I chose a small selection of old houses on Charles Street between Washington and Greenwich Streets for this Thursday’s Doors.
The Federal red brick house at 131 Charles St is an example of an 1820’s was once a builder’s, carpenter’s, or stonemason’s home. There is a back house, #131-1/2, completely invisible from the street, accessible from the doorway at the left. The photographer Diane Arbus lived in the converted stable.
135 Charles Street was originally the 9th Precinct, designed by John DuFais and built in 1897. About 1978 the Number 9 was converted to apartments.
Accross the street is…
I don’t like the modern building but the history is interesting.
A composite created from an old photo.
For the last week or so lone Cattle Egret has been at West 28th Street between 8 and 9th Avenues, Chelsea. This is a rare bird for New York City. Looks like it may have migrated a bit north of the usual breeding territory. The bird usually hangs out in a small fenced in area of grass, trees and flowers; and has been seen roosting on a balcony of the Penn South houses. This Cattle Egret mostly feeds on earth worms—lots of them.
Here it is catching a worm:
The blur is because it moves fast.
Note the orange breeding plumage.

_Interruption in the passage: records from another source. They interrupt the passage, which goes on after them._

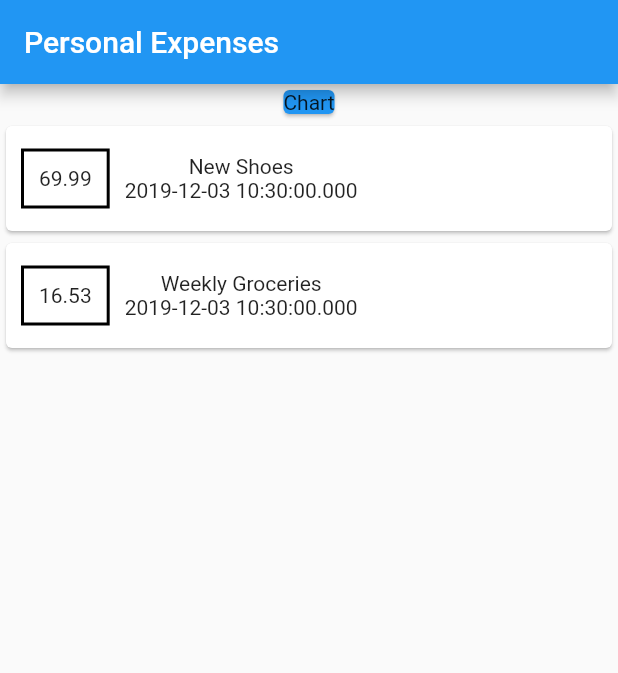
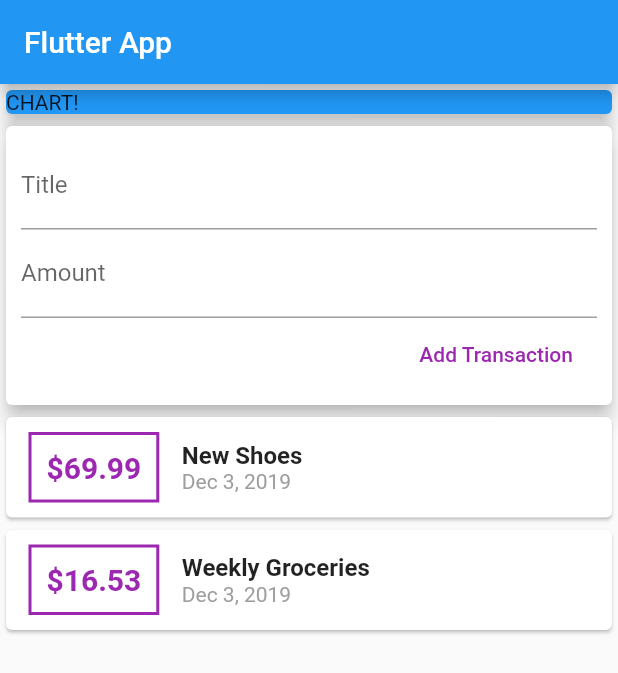
Before and after one commit to samirazazy/personal_expenses, a Flutter app: the screen it shows after launch, on a phone screen of 412 x 824 dp. Shown: the top 673 px of the screen. Run offline on Flutter 3.47's test engine with Material 2 defaults, Android fonts, the phone set to English and light mode, and no system bars.

Commit message:
add files

```diff
--- a/lib/main.dart
+++ b/lib/main.dart
@@ -1,16 +1,22 @@
 import 'package:flutter/material.dart';
+import 'package:intl/intl.dart';
 
-import 'transaction.dart';
+import './models/transaction.dart';
 
 void main() => runApp(MyApp());
 
-class MyApp extends StatefulWidget {
+class MyApp extends StatelessWidget {
   @override
-  _MyAppState createState() => _MyAppState();
+  Widget build(BuildContext context) {
+    return MaterialApp(
+      title: 'Flutter App',
+      home: MyHomePage(),
+    );
+  }
 }
 
-class _MyAppState extends State<MyApp> {
-  List<Transaction> transactions = [
+class MyHomePage extends StatelessWidget {
+  final List<Transaction> transactions = [
     Transaction(
       id: 't1',
       title: 'New Shoes',
@@ -24,52 +30,105 @@ class _MyAppState extends State<MyApp> {
       date: DateTime.now(),
     ),
   ];
+
+  final titleControler = TextEditingController();
+  final amountControler = TextEditingController();
+
   @override
   Widget build(BuildContext context) {
-    return MaterialApp(
-      home: Scaffold(
+    return Scaffold(
       appBar: AppBar(
-          title: Text('Personal Expenses'),
+        title: Text('Flutter App'),
       ),
       body: Column(
+        // mainAxisAlignment: MainAxisAlignment.start,
+        crossAxisAlignment: CrossAxisAlignment.stretch,
         children: <Widget>[
-            Center(
+          Container(
+            width: double.infinity,
             child: Card(
               color: Colors.blue,
-                child: Text('Chart'),
+              child: Text('CHART!'),
+              elevation: 5,
+            ),
+          ),
+          Card(
+            elevation: 5,
+            child: Container(
+              padding: EdgeInsets.all(10),
+              child: Column(
+                crossAxisAlignment: CrossAxisAlignment.end,
+                children: <Widget>[
+                  TextField(
+                    decoration: InputDecoration(labelText: 'Title'),
+                    controller: titleControler,
+                  ),
+                  TextField(
+                    decoration: InputDecoration(labelText: 'Amount'),
+                    controller: amountControler,
+                  ),
+                  FlatButton(
+                    child: Text('Add Transaction'),
+                    textColor: Colors.purple,
+                    onPressed: () {
+                      print(titleControler.text);
+                      print(amountControler.text);
+                    },
+                  ),
+                ],
+              ),
             ),
           ),
           Column(
-                children: transactions.map((trns) {
+            children: transactions.map((tx) {
               return Card(
                 child: Row(
                   children: <Widget>[
                     Container(
                       margin: EdgeInsets.symmetric(
-                        horizontal: 10,
-                        vertical: 15,
+                        vertical: 10,
+                        horizontal: 15,
                       ),
-                      padding: EdgeInsets.all(10),
                       decoration: BoxDecoration(
                         border: Border.all(
-                          color: Colors.black,
+                          color: Colors.purple,
                           width: 2,
                         ),
                       ),
-                      child: Text(trns.amount.toString()),
+                      padding: EdgeInsets.all(10),
+                      child: Text(
+                        '\$${tx.amount}',
+                        style: TextStyle(
+                          fontWeight: FontWeight.bold,
+                          fontSize: 20,
+                          color: Colors.purple,
+                        ),
+                      ),
                     ),
                     Column(
+                      crossAxisAlignment: CrossAxisAlignment.start,
                       children: <Widget>[
-                        Text(trns.title),
-                        Text(trns.date.toString()),
+                        Text(
+                          tx.title,
+                          style: TextStyle(
+                            fontSize: 16,
+                            fontWeight: FontWeight.bold,
+                          ),
+                        ),
+                        Text(
+                          DateFormat.yMMMd().format(tx.date),
+                          style: TextStyle(
+                            color: Colors.grey,
+                          ),
+                        ),
                       ],
                     ),
                   ],
                 ),
               );
-            }).toList()),
+            }).toList(),
+          ),
         ],
-        ),
       ),
     );
   }
--- /dev/null
+++ b/lib/models/transaction.dart
@@ -0,0 +1,15 @@
+import 'package:flutter/foundation.dart';
+
+class Transaction {
+  final String id;
+  final String title;
+  final double amount;
+  final DateTime date;
+
+  Transaction({
+    @required this.id,
+    @required this.title,
+    @required this.amount,
+    @required this.date,
+  });
+}
--- a/lib/transaction.dart
+++ /dev/null
@@ -1,14 +0,0 @@
-import 'package:flutter/foundation.dart';
-
-class Transaction {
-  String id;
-  String title;
-  double amount;
-  DateTime date;
-  Transaction({
-    @required this.amount,
-    @required this.date,
-    @required this.id,
-    @required this.title,
-  });
-}
```
Also changed, not shown: pubspec.yaml (+4 -3 lines), lib/widgets/new_transactiom.dart (added), lib/widgets/transaction_list.dart (added), lib/widgets/user_transaction.dart (added), pubspec.lock. Lines whose indentation alone changed are shown as unchanged.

The 23-story pre-war Beresford at 211 Central Park West (CPW) was designed by the architect Emery Roth and completed in 1929. It takes its name from the Hotel Beresford, which had occupied the site since 1889. Roth designed The El Dorado, The San Remo, and The Ardsley, also on CPW.
The Beresford’s mass is relieved by horizontal belt courses, staggered setbacks required by the 1916 Zoning Resolution, which provide some apartments with terraces, and Georgian style detailing. The Beresford sits on the corner and has three octagonal copper-capped corner towers. The view east overlooks Central Park; and the southern view is of Theodore Roosevelt Park, with the American Museum of Natural History. The building is U-shape, with a central court. Each floor originally had 2 apartments of a scale that was eliminated in NYC by the stock market crash and the Multiple Dwellings Law.
The co-op apartments can go for $3 million to $22 million. One unit was listed for $62 million. The building’s residents have included comedian Jerry Seinfeld, actress Glenn Close, singer Diana Ross, tennis player John McEnroe, and actor Tony Randall, to name a few.